[Exercise prompt] For each line below that contains the word "rotate", make a copy.

[Dataset excerpts]
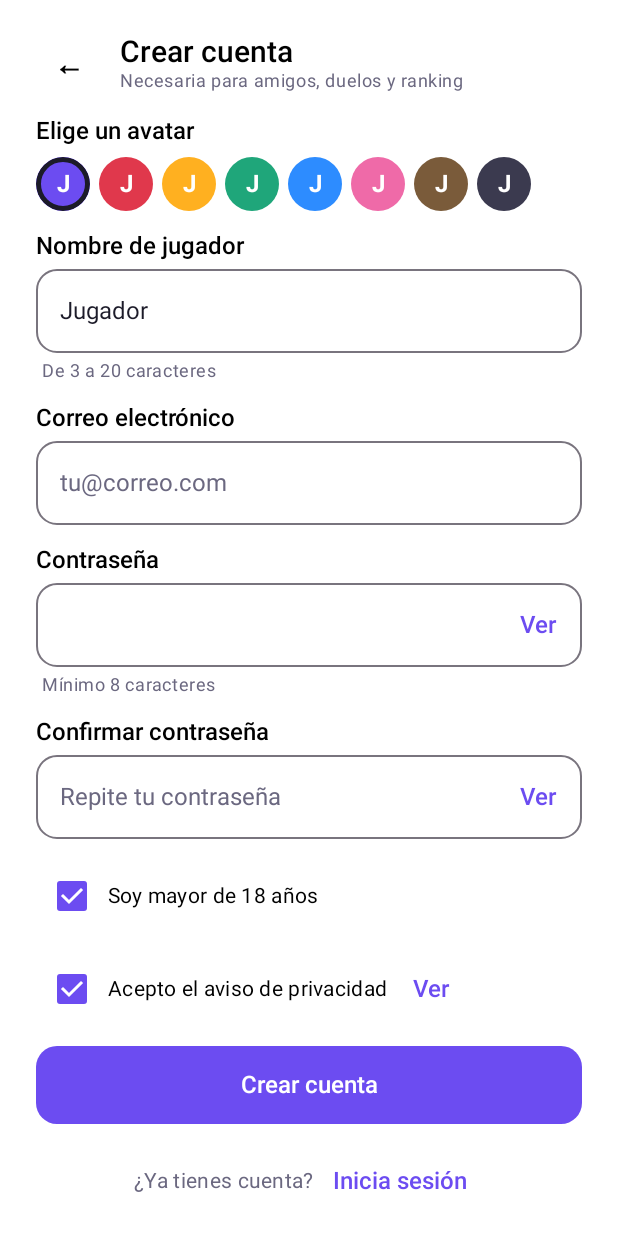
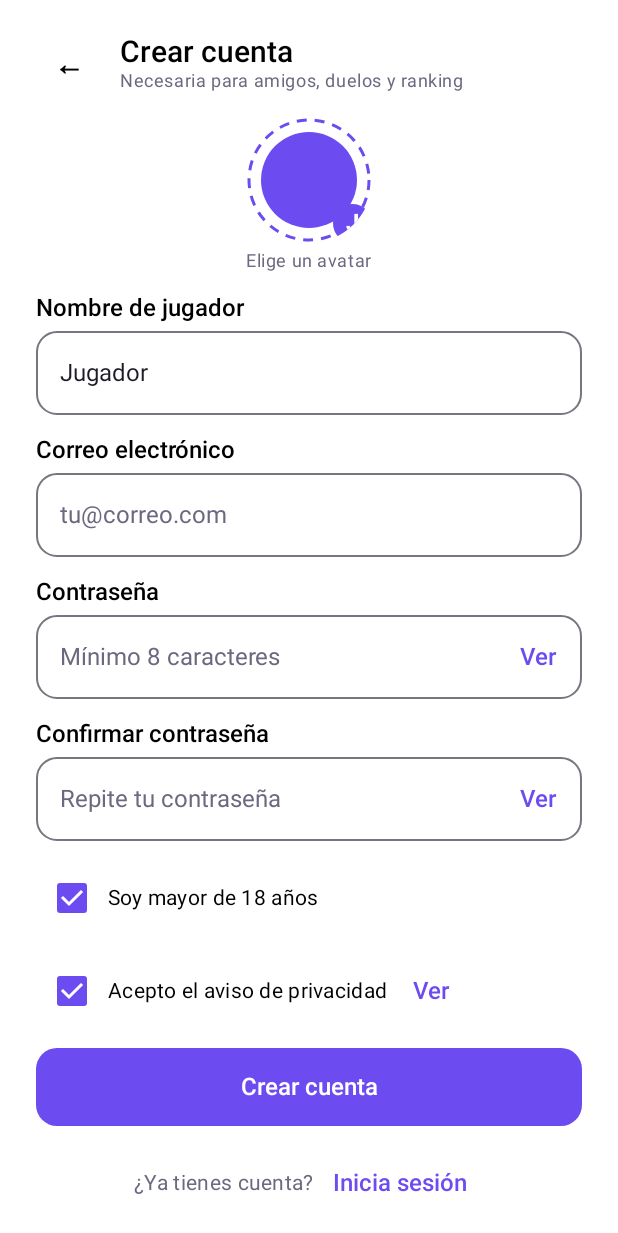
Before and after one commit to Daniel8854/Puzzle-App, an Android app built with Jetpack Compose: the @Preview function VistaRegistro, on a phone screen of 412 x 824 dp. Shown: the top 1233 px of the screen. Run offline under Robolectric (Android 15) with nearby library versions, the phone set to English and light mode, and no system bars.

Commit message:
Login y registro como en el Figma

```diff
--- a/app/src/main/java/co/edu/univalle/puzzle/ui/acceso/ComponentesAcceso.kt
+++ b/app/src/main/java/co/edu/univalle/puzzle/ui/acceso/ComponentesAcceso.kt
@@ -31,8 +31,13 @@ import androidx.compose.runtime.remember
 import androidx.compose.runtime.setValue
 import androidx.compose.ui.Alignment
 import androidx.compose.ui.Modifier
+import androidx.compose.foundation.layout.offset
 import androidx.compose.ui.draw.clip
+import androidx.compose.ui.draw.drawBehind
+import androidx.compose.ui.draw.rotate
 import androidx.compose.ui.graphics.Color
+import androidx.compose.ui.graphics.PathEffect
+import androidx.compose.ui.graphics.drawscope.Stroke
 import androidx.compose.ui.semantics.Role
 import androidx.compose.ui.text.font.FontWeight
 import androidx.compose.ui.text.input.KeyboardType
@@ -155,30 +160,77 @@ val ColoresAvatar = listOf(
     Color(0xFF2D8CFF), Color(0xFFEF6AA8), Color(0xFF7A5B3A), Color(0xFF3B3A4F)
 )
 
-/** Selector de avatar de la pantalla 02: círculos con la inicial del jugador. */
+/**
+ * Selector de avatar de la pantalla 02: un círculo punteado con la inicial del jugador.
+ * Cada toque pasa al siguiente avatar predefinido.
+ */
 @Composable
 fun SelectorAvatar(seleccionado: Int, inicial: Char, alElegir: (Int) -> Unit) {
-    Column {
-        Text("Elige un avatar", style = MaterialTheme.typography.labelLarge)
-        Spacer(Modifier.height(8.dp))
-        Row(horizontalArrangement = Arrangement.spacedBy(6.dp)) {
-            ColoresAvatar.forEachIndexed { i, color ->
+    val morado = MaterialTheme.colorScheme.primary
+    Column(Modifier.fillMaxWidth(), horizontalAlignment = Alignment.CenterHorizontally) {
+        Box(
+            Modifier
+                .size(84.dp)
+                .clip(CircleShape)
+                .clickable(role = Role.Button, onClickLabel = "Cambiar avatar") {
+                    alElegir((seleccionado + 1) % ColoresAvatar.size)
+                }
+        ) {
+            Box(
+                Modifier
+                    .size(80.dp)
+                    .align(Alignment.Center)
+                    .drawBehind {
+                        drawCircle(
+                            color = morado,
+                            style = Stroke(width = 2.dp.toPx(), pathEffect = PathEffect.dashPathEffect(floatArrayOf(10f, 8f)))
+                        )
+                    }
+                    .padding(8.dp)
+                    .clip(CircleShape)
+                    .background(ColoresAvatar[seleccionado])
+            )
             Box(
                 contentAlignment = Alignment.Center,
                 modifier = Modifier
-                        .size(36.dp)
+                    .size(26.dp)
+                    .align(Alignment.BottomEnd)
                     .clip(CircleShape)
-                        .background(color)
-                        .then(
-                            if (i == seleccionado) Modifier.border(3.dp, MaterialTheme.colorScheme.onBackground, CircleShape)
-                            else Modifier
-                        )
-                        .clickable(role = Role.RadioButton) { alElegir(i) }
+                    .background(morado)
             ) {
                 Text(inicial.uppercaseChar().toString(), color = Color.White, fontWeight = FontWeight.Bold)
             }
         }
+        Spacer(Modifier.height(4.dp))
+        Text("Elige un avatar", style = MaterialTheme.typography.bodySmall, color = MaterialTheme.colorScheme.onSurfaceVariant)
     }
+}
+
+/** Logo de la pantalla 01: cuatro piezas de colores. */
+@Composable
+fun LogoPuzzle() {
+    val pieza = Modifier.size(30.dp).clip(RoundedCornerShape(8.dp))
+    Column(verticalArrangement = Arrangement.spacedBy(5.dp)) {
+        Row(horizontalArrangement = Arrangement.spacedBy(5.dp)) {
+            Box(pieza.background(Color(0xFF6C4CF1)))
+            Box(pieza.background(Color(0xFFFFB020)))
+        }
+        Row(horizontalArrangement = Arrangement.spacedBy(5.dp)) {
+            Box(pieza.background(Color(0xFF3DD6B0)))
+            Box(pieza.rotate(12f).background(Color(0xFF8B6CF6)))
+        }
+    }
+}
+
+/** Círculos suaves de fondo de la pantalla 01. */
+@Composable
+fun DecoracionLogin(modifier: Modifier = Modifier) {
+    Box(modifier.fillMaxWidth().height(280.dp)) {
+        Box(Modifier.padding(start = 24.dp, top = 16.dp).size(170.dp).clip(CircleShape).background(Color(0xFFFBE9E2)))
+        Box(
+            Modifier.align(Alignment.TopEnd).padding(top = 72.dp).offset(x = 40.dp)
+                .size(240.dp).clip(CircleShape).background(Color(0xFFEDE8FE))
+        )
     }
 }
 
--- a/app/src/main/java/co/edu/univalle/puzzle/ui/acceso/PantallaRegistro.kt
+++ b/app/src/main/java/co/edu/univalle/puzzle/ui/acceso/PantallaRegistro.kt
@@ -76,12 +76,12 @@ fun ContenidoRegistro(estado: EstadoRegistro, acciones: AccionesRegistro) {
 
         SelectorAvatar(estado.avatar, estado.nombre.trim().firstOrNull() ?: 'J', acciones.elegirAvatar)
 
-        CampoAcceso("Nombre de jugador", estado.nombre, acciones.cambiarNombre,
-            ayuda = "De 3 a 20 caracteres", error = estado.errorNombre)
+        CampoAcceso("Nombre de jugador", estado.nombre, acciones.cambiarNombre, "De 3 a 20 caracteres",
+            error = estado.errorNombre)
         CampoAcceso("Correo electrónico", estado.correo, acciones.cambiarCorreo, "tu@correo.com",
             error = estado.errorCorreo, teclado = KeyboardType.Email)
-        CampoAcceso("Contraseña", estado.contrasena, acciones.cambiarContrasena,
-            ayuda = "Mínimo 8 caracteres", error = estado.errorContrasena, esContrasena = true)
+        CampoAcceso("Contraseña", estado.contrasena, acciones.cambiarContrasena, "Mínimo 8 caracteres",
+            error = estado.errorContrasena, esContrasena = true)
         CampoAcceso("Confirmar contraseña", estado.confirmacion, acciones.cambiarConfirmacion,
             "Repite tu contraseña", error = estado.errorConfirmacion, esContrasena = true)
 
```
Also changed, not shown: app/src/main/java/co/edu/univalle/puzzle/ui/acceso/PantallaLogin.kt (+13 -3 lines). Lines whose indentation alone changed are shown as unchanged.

[Result of this task]
+import androidx.compose.ui.draw.rotate
+            Box(pieza.rotate(12f).background(Color(0xFF8B6CF6)))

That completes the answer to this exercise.